Evaluation: impact assessment and lessons learned
Whether a project is succesful or not is determined chiefly by asking the following questions: What has the project achieved for the people in the partner country? Has their situation improved in the long run? Three to five years after a project has been completed, the independent Evaluation Unit of KfW Development Bank conducts an independent evaluation for roughly half of the projects completed to draw lessons learned for future projects and programmes.
The central question during the evaluation mission was, however: why did even fewer patients than before seek help at the medical facilities after rehabilitation? Observations on the ground provided insight. Often, there were no doctors in sight, the staff in attendance appeared unmotivated and not sufficiently qualified. Tight budgets meant medicine was short at all locations – truly not good conditions for offering patients a trustworthy environment. Hygiene also left much to be desired: in all of the centres visited our expert saw used needles lying around openly on the premises.
But poor service is not the only reason patients have stayed away. The charges for the public health services, which can be very high, and the widespread “unofficial” additional payments discourage particularly poorer patients from going to consult a physician.

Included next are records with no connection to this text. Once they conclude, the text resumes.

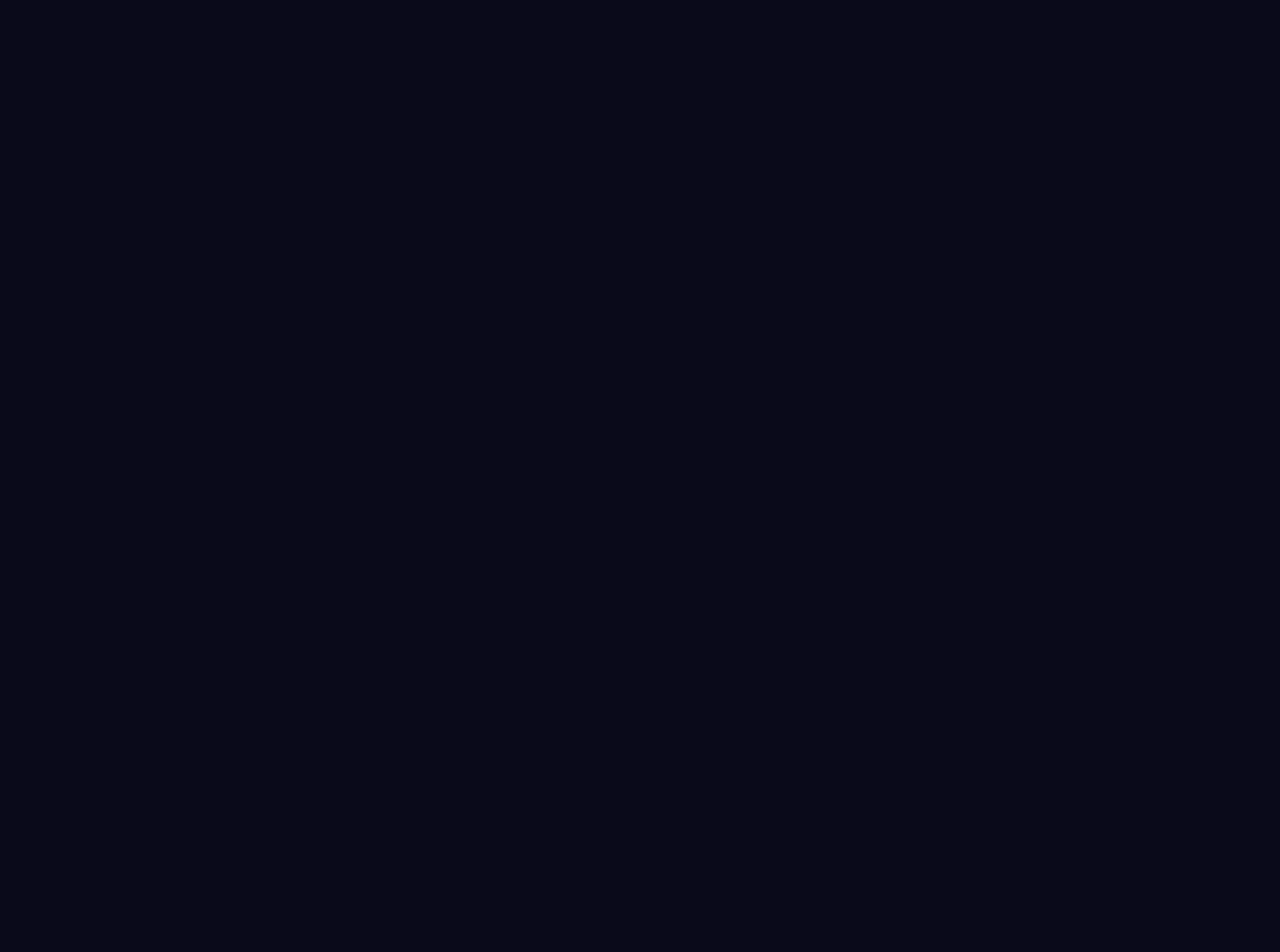
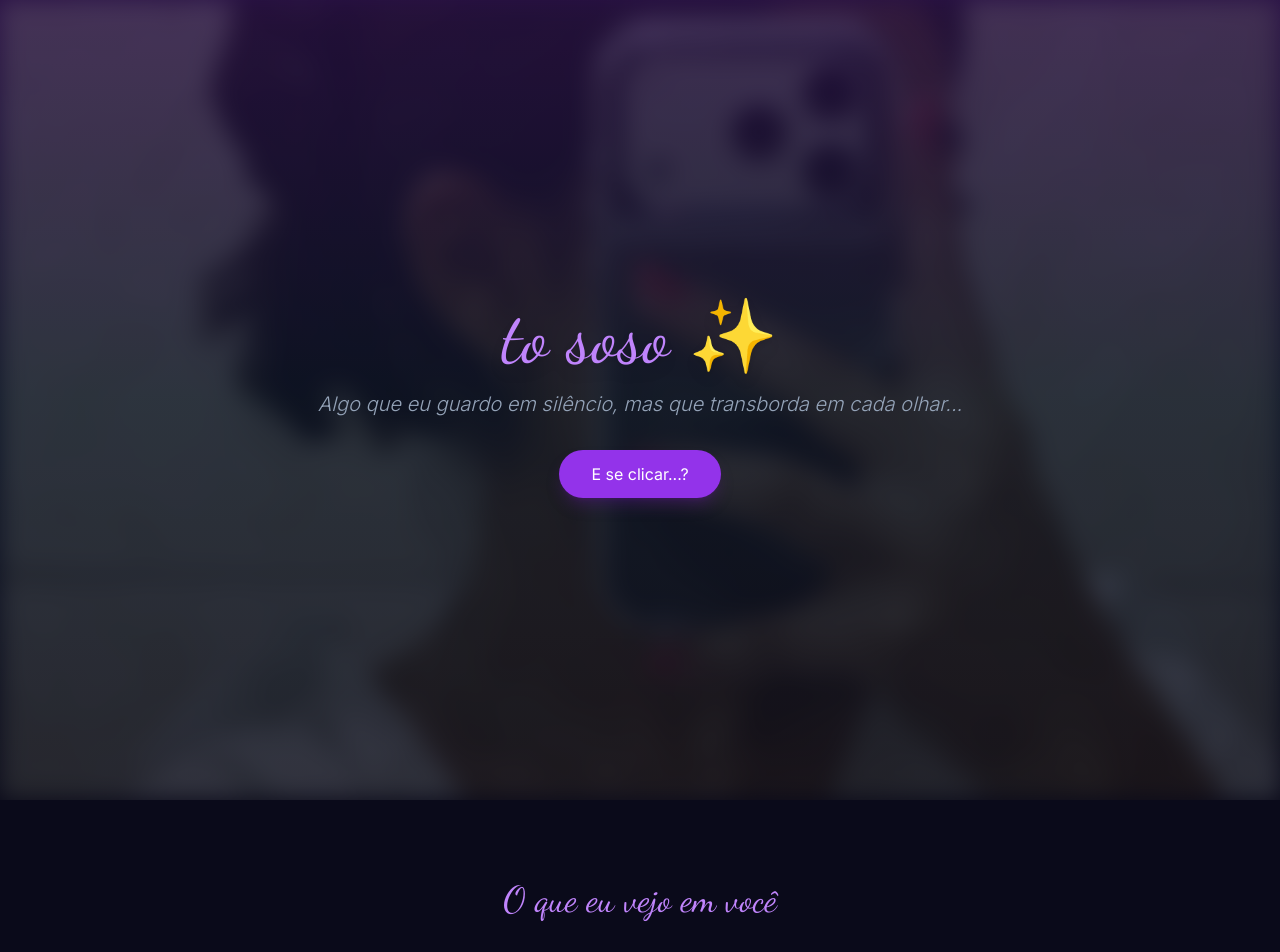
Before and after one commit to jhonmnf/A-so, a plain HTML site: page index.html in a window 1280 px wide. Shown: the top 952 px of the page. Before the commit the page ends 800 px from the top, so only its background shows below. Drawn offline with nearby package versions, Linux system fonts and the light colour scheme.

Commit message:
arrumando erros

```diff
--- a/index.html
+++ b/index.html
@@ -3,14 +3,14 @@
 <head>
     <meta charset="UTF-8">
     <meta name="viewport" content="width=device-width, initial-scale=1.0">
-    <title>to Soso  ✨</title>
+    <title>to Soso ✨</title>
     <script src="https://cdn.tailwindcss.com"></script>
     <link href="https://fonts.googleapis.com/css2?family=Dancing+Script:wght@400;700&family=Inter:wght@300;400;600&display=swap" rel="stylesheet">
     <style>
         body {
             font-family: 'Inter', sans-serif;
             scroll-behavior: smooth;
-            background-color: #0a0a1a; /* Deepest Purple/Black */
+            background-color: #0a0a1a;
         }
         .font-handwritten {
             font-family: 'Dancing Script', cursive;
@@ -54,7 +54,6 @@
             border-bottom: 1px solid rgba(167, 139, 250, 0.2);
             opacity: 1;
         }
-        /* Modal Styles */
         .modal {
             display: none;
             position: fixed;
@@ -95,12 +94,10 @@
 </head>
 <body class="text-slate-300 overflow-x-hidden">
 
-    <!-- Glass Navigation -->
     <nav id="main-nav" class="fixed top-0 left-0 right-0 z-50 py-4 px-6 transition-all duration-300 glass-nav flex justify-center items-center">
-        <span class="font-handwritten text-2xl text-purple-400">to soso ✨</span
+        <span class="font-handwritten text-2xl text-purple-400">to soso ✨</span>
     </nav>
 
-    <!-- Hero Section -->
     <section class="relative h-screen flex items-center justify-center text-center p-6 overflow-hidden">
         <div class="absolute inset-0 z-0">
             <div class="absolute inset-0 bg-gradient-to-b from-purple-900/40 via-slate-900/90 to-[#0a0a1a]"></div>
@@ -116,11 +113,10 @@
         </div>
     </section>
 
-    <!-- Gallery Section -->
     <section id="gallery" class="py-20 px-6 max-w-6xl mx-auto">
-        <h2 class="text-3 la-xl text-center font-handwritten text-purple-400 mb-16">O que eu vejo em você</h2>
+        <h2 class="text-3xl md:text-4xl text-center font-handwritten text-purple-400 mb-16">O que eu vejo em você</h2>
 
-        <div class="grid grid-cols-1 sm:grid-cols-2 lg:grid-cols-s3 gap-8">
+        <div class="grid grid-cols-1 sm:grid-cols-2 lg:grid-cols-3 gap-8">
             <div class="photo-card glass-card p-3 rounded-2xl shadow-xl flex flex-col items-center">
                 <img src="assets/images/foto1.png" class="rounded-xl w-full h-64 object-cover mb-4 cursor-pointer hover:opacity-90 transition-opacity" alt="Sofia" onclick="zoomPhoto(this)">
                 <p class="font-handwritten text-xl text-purple-300 text-center px-2">"Passo tempo demais apenas te observando..."</p>
@@ -156,11 +152,10 @@
             <div class="photo-card glass-card p-3 rounded-2xl shadow-xl flex flex-col items-center">
                 <img src="assets/images/foto9.png" class="rounded-xl w-full h-64 object-cover mb-4 cursor-pointer hover:opacity-90 transition-opacity" alt="Sofia" onclick="zoomPhoto(this)">
                 <p class="font-handwritten text-xl text-purple-300 text-center px-2">"E esse sorriso..."</p>
-            </div>
+            </div >
         </div>
     </section>
 
-    <!-- Feelings Section -->
     <section class="py-20 px-6 bg-purple-950/30 text-center">
         <div class="max-w-3xl mx-auto fade-in">
             <h2 class="text-3xl md:text-4xl font-handwritten text-purple-400 mb-8">O que eu não consigo dizer...</h2>
@@ -178,7 +173,6 @@
         </div>
     </section>
 
-    <!-- Footer -->
     <footer class="py-12 text-center">
         <button id="heart-button" class="bg-slate-900 text-purple-500 p-4 rounded-full shadow-md hover:shadow-purple-500/20 transition-all duration-300 animate-bounce cursor-pointer">
             <span class="text-2xl">❤️</span>
@@ -186,7 +180,6 @@
         <p class="mt-4 text-sm text-slate-500 italic">Um segredo guardado para Sofia ✨</p>
     </footer>
 
-    <!-- Zoom Modal -->
     <div id="photo-modal" class="modal" onclick="closeModal()">
         <div class="modal-content">
             <img id="modal-img" src="" class="modal-img" alt="Sofia Zoom">
@@ -202,7 +195,6 @@
             }
         });
 
-        // Smooth scroll para a galeria
         document.getElementById('hero-link').addEventListener('click', function(e) {
             e.preventDefault();
             const target = document.getElementById('gallery');
@@ -216,7 +208,6 @@
             }
         });
 
-        // Efeito de Glass Nav ao rolar
         window.addEventListener('scroll', () => {
             const nav = document.getElementById('main-nav');
             if (window.scrollY > 50) {
@@ -226,7 +217,6 @@
             }
         });
 
-        // Função de Zoom da Foto
         function zoomPhoto(img) {
             const modal = document.getElementById('photo-modal');
             const modalImg = document.getElementById('modal-img');
@@ -248,7 +238,7 @@
             heart.classList.add('heart');
             heart.innerHTML = '❤️';
             heart.style.left = Math.random() * 100 + 'vw';
-            heart.styleLanimationDuration = (Math.random() * 2 + 3) + 's';
+            heart.style.animationDuration = (Math.random() * 2 + 3) + 's';
             heart.style.fontSize = (Math.random() * 20 + 10) + 'px';
             document.body.appendChild(heart);
 
```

Richer Cameroonians, on the other hand, are increasingly taking advantage of private, higher quality services. The figures related to the health-care situation speak for themselves: the rate of maternal and infant mortality are only decreasing slowly and are unusually high in view of the economic development. According to data from 2011, there are significant differences between the richest and poorest 20 per cent of the population, both in terms of access to health-care services as well as mortality rates.
This article has been published in the 14th Evaluation Report 2015-2016.
Conclusion of the evaluation: the improved infrastructure has not produced any sustained effects due to qualitative, financial and institutional weaknesses in the national health-care system. State support is limited to the assumption of personnel costs. Patient fees alone cannot guarantee that the facilities are operated at a professional level, and the poor will still not be able to afford a trip to the doctor.
Result: "clearly inadequate" – grade 5
Published on KfW Stories: Wednesday, 24 May 2017
The described project contributes to the following United Nationsʼ Sustainable Development Goals
Goal 3: Ensure healthy lives and promote well-being for all at all ages
Health is the goal, prerequisite and result of sustainable development. Supporting health is a humanitarian requirement – both in developed and developing countries. Around 39 per cent of the worldʼs population lives without health insurance. In poor countries, this amount even exceeds 90 per cent. Many people still die from diseases that are not necessarily fatal with the right treatment, or that could easily be prevented with vaccinations. Strengthening health systems, particularly by making vaccines widely available, can make it possible for us to drive these diseases back and even eradicate them by 2030.
All United Nations member states adopted the 2030 Agenda in 2015. At its heart is a list of 17 goals for sustainable development, known as the Sustainable Development Goals (SDGs). Our world should become a place where people are able to live in peace with each other in ways that are ecologically compatible, socially just, and economically effective.